Faulty or tricky GPS directions have been blamed for multiple wrecks involving semi trucks in Middle Tennessee.
Before firefighters in Columbia respond to a call, they check and double check their directions.
Much like big rigs their trucks may not fit on every road or under every overpass. One trucker found out the hard way Monday, some roads are not meant to be driven on.
"Wasn't going to make that turn, not at all," Columbia Assistant Fire Chief Ty Cobb explained.
A tanker hauling 4,500 gallons of motor oil overturned on Ridgetop Road near Hampshire after attempting to navigate a sharp curve.

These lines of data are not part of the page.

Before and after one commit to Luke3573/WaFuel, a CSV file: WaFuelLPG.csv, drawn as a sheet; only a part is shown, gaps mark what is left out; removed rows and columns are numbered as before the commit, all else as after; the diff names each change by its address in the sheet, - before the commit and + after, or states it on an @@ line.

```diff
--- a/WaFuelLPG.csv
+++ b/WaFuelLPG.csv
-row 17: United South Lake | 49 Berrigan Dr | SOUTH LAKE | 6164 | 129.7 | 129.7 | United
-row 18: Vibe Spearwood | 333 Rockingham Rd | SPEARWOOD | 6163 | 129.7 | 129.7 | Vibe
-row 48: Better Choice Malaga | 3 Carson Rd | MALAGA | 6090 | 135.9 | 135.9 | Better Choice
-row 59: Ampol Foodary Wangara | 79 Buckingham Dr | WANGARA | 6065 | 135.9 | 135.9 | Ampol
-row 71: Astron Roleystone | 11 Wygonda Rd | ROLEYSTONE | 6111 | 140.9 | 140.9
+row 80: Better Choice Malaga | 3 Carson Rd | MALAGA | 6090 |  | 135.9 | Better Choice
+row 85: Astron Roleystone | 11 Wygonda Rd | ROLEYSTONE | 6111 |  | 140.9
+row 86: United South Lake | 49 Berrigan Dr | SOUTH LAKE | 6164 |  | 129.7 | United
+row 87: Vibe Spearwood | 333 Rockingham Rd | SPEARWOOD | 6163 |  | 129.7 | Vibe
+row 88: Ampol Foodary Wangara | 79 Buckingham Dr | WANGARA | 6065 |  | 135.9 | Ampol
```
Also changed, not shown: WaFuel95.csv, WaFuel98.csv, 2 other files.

Emergency crews spent 12 hours cleaning up the wreck. The driver is ok, he told officials his GPS routed him the wrong way. "Took his GPS for granted, kind of got distracted and went down the wrong route in some unfamiliar territory on a county back road," Cobb said.
The same thing happened in March in Wilson County. The driver of semi truck transporting 420 beehives overturned on Posey Hill Road. That driver too, said GPS routed him the wrong way.

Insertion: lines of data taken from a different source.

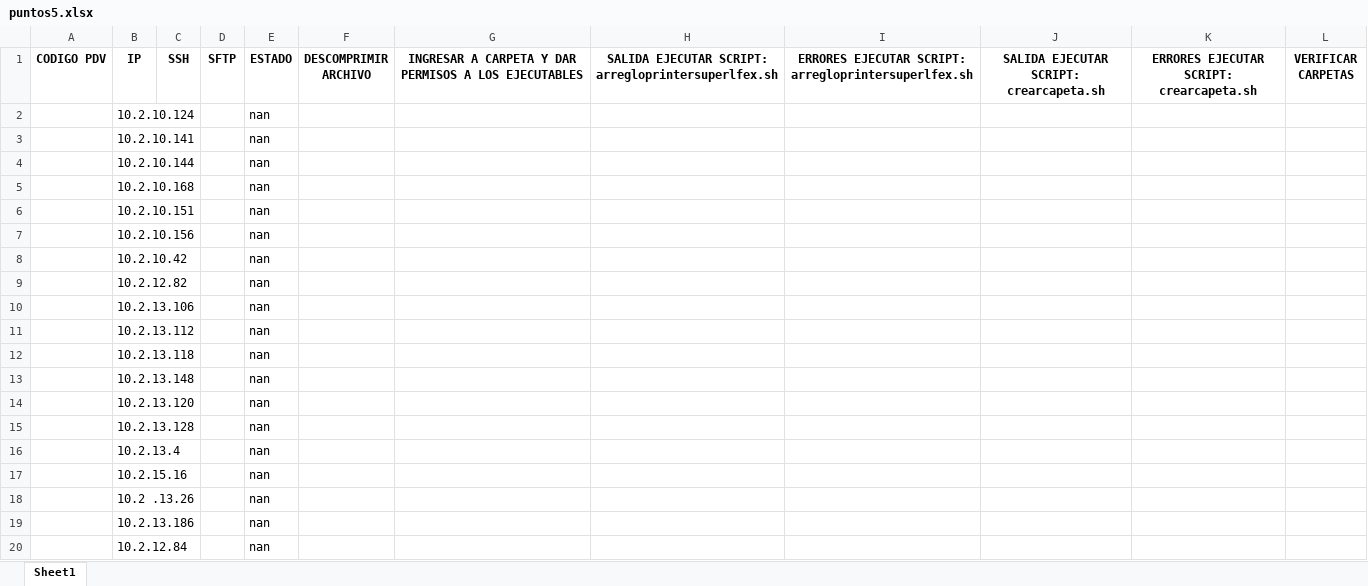
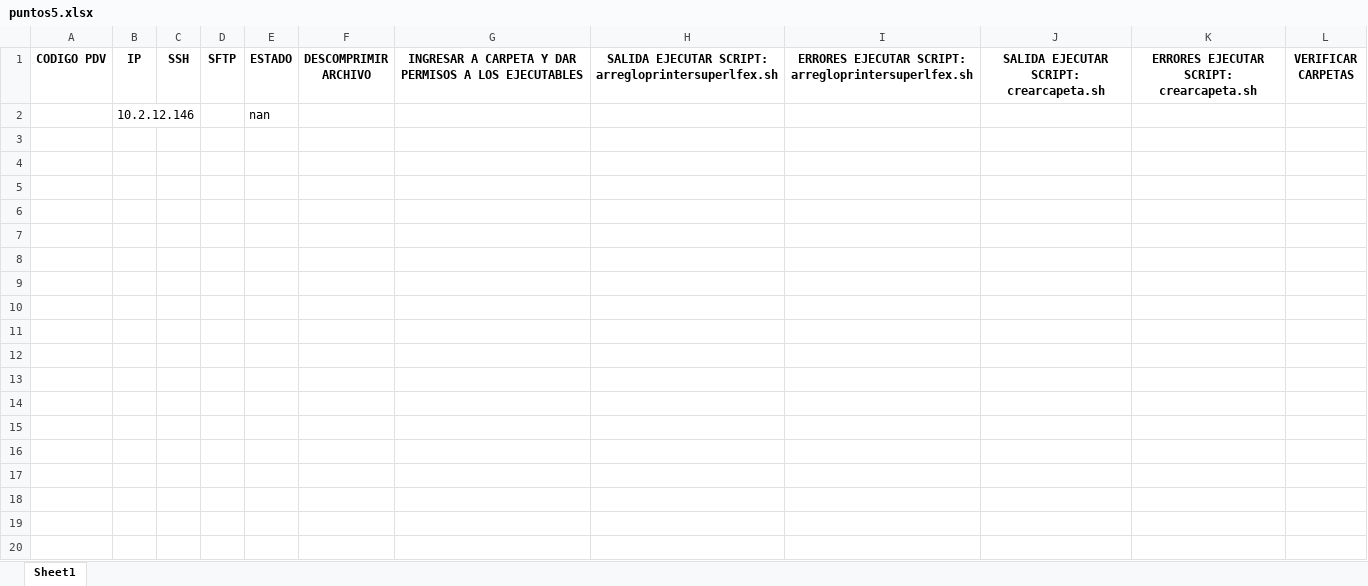
Before and after one commit to codesarpa/automatizaciones_consuerte, an Excel workbook: ssh_conection/pasar_ejecutable/puntos5.xlsx, sheet Sheet1, drawn as a sheet; only a part is shown; values as stored, in another font and other column widths than the file's, no borders; the diff covers the shown part only; the diff names each change by its address in the sheet, - before the commit and + after, or states it on an @@ line.

```diff
--- a/ssh_conection/pasar_ejecutable/puntos5.xlsx (sheet Sheet1)
+++ b/ssh_conection/pasar_ejecutable/puntos5.xlsx (sheet Sheet1)
-B2 (IP): 10.2.10.124
+B2 (IP): 10.2.12.146
-row 3:  | 10.2.10.141 |  |  | nan
-row 4:  | 10.2.10.144 |  |  | nan
-row 5:  | 10.2.10.168 |  |  | nan
-row 6:  | 10.2.10.151 |  |  | nan
-row 7:  | 10.2.10.156 |  |  | nan
-row 8:  | 10.2.10.42 |  |  | nan
-row 9:  | 10.2.12.82 |  |  | nan
-row 10:  | 10.2.13.106 |  |  | nan
-row 11:  | 10.2.13.112 |  |  | nan
-row 12:  | 10.2.13.118 |  |  | nan
-row 13:  | 10.2.13.148 |  |  | nan
-row 14:  | 10.2.13.120 |  |  | nan
-row 15:  | 10.2.13.128 |  |  | nan
-row 16:  | 10.2.13.4 |  |  | nan
-row 17:  | 10.2.15.16 |  |  | nan
-row 18:  | 10.2 .13.26 |  |  | nan
-row 19:  | 10.2.13.186 |  |  | nan
-row 20:  | 10.2.12.84 |  |  | nan
```
Also changed, not shown: 128 removed rows elsewhere in this sheet, 1 other file.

"The GPS helps out quite a bit, you can't trust them but they're a real good tool," trucker, James Wilson said.
Wilson has been on the road for 22 years. He knows first hand how GPS can get truckers in some trouble. "If you don't watch it they'll try to run you down a road, they'll get you there and they might run you through some cow trails," Wilson laughed.

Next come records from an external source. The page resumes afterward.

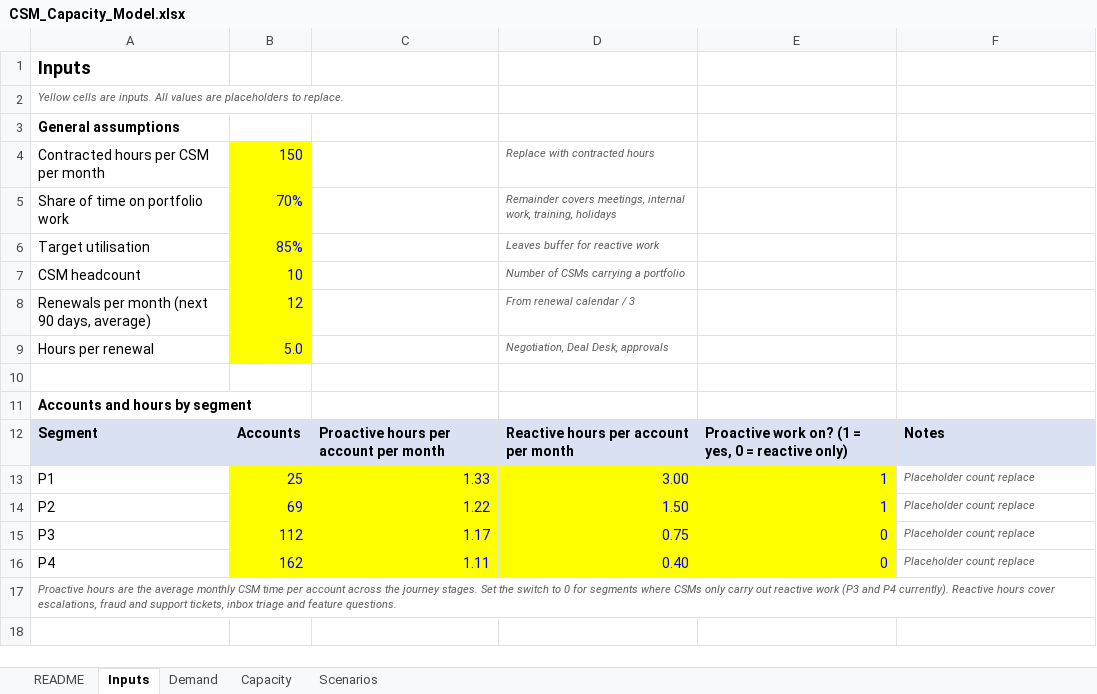
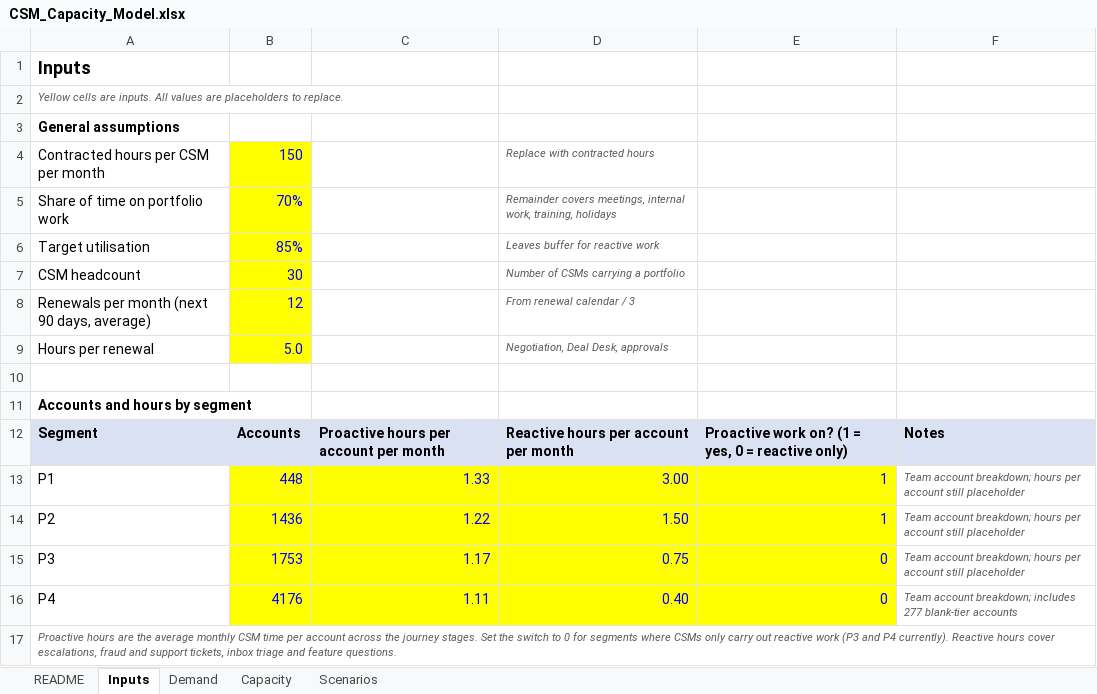
Before and after one commit to christopherbaxter-png/cs-capacity, an Excel workbook: capacity-model/CSM_Capacity_Model.xlsx, sheet Inputs, drawn as a sheet; values as stored, in another font and other column widths than the file's, no borders; the diff names each change by its address in the sheet, - before the commit and + after, or states it on an @@ line.

```diff
--- a/capacity-model/CSM_Capacity_Model.xlsx (sheet Inputs)
+++ b/capacity-model/CSM_Capacity_Model.xlsx (sheet Inputs)
-B7: 10
+B7: 30
-B13: 25
+B13: 448
-F13:F15: Placeholder count; replace
+F13:F15: Team account breakdown; hours per account still placeholder
-B14: 69
+B14: 1436
-B15: 112
+B15: 1753
-B16: 162
+B16: 4176
-F16: Placeholder count; replace
+F16: Team account breakdown; includes 277 blank-tier accounts
```
Also changed, not shown: sheet Scenarios, sheet Demand, sheet Capacity, 2 other files.
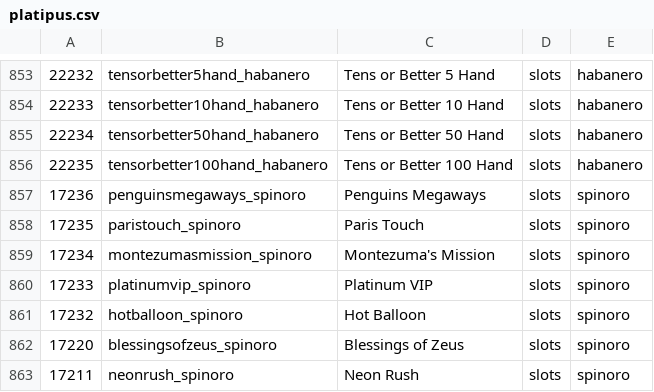
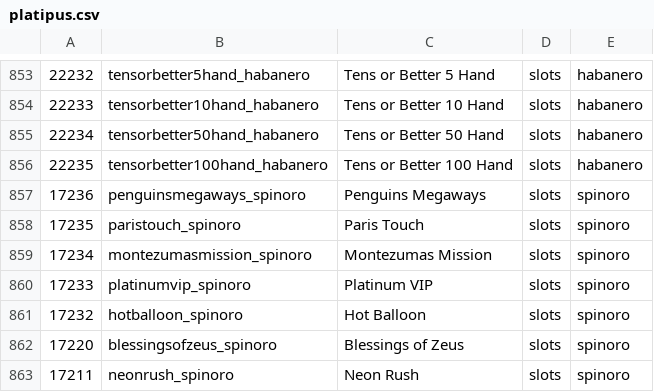
Before and after one commit to tecnodata2015/slots, a CSV file: platipus.csv, drawn as a sheet; only a part is shown, gaps mark what is left out.

Commit message:
se cambia nombre montezuma

```diff
--- a/platipus.csv
+++ b/platipus.csv
@@ -858,3 +858,3 @@
 17235,paristouch_spinoro,Paris Touch,slots,spinoro
-17234,montezumasmission_spinoro,Montezuma's Mission,slots,spinoro
+17234,montezumasmission_spinoro,Montezumas Mission,slots,spinoro
 17233,platinumvip_spinoro,Platinum VIP,slots,spinoro
```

Wilson relies on several sets of instructions to get him to where he needs to be, "I call for directions and then the company I work for, when they give you a trip they include the directions, and I set my GPS up and I go by it too. So I use three different things."
Officials said GPS is a very helpful tool, but it shouldn't be the only one you use. "I think we rely on it a lot but again don't forget the basics," said Cobb.